4 people out of 4 found this review helpful
By Jolt (PA) on Monday, April 15, 2013
I own this car - My approximate mileage is 7,000overall rating 10 of 10rating details
Pros: "Fun to drive, great car, nice design, amazing mpg"
Likely to recommend this car? (1-10): 10
"The Chevrolet Volt is really a great car! It really does save you money. On average people drive 900 miles in between fill ups. I would highly suggest buying a Chevy Volt!"
By tyme2par4 (NH) on Friday, April 12, 2013
I own this car - My approximate mileage is 9,000overall rating 10 of 10rating details
Pros: "Silent driving, instant torque, NO MORE GAS!"
Cons: "Some controls could be better designed (climate)"
Likely to recommend this car? (1-10): 10

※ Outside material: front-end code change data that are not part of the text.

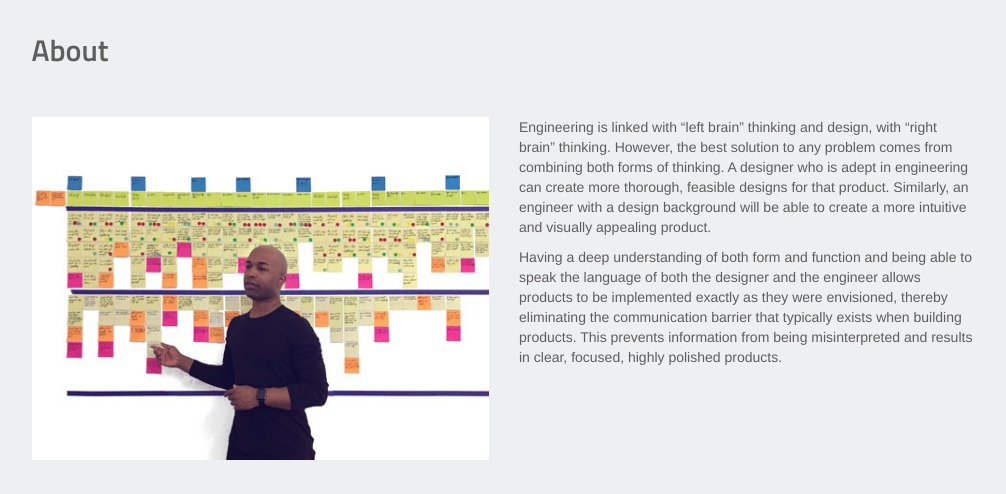
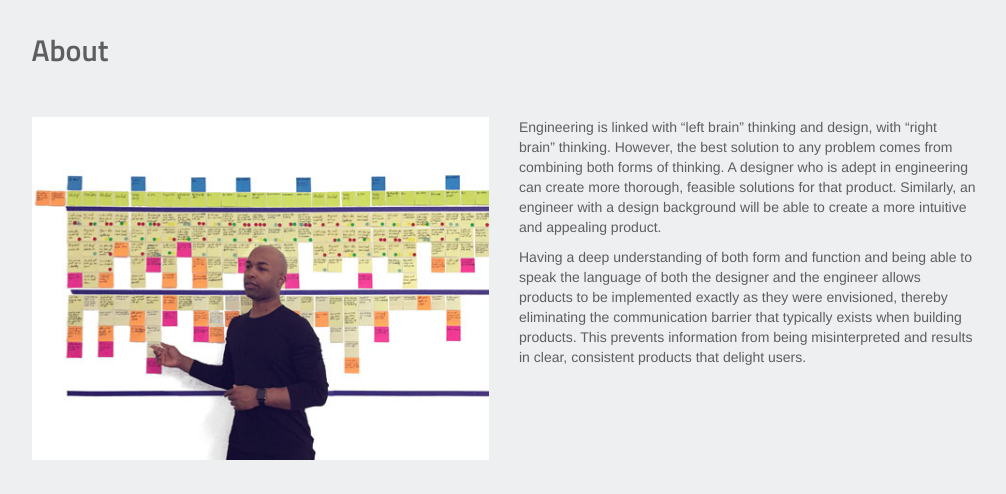
Before and after one commit to shammellee/shammellee.com, a PHP site: page / in a window 1280 px wide. Shown: the part 173-667 px from the top of the page, without its empty margins (136-1142 px from the left). Run offline with PHP 8.4, Linux system fonts and the light colour scheme; some libraries are stand-ins or nearby versions.

Commit message:
Update about section

```diff
--- a/site/public/index.php
+++ b/site/public/index.php
@@ -54,8 +54,23 @@ $HIDE_WORK = explode(':',getenv('HIDE_WORK'));
             <br />
           </div>
           <div class='col-md-5'>
-            <p>Engineering is linked with “left brain” thinking and design, with “right brain” thinking. However, the best solution to any problem comes from combining both forms of thinking. A designer who is adept in engineering can create more thorough, feasible designs for that product. Similarly, an engineer with a design background will be able to create a more intuitive and visually appealing product.</p>
-            <p>Having a deep understanding of both form and function and being able to speak the language of both the designer and the engineer allows products to be implemented exactly as they were envisioned, thereby eliminating the communication barrier that typically exists when building products. This prevents information from being misinterpreted and results in clear, focused, highly polished products.</p>
+            <p>
+              Engineering is linked with “left brain” thinking and design, with
+              “right brain” thinking. However, the best solution to any problem
+              comes from combining both forms of thinking. A designer who is
+              adept in engineering can create more thorough, feasible solutions
+              for that product. Similarly, an engineer with a design background
+              will be able to create a more intuitive and appealing product.
+            </p>
+            <p>
+              Having a deep understanding of both form and function and being
+              able to speak the language of both the designer and the engineer
+              allows products to be implemented exactly as they were
+              envisioned, thereby eliminating the communication barrier that
+              typically exists when building products. This prevents
+              information from being misinterpreted and results in clear,
+              consistent products that delight users.
+            </p>
           </div>
         </div>
       </div>
```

"I love my Volt! The car handles great, it's comfortable, stylish and just all around great. Driving in silence is a welcome change from traditional cars. The Volt has technology no other car has. I drive 95% of the time on electricity. The cost to drive a Volt is a fraction of that of other cars, simply because electricity is so much cheaper than gas."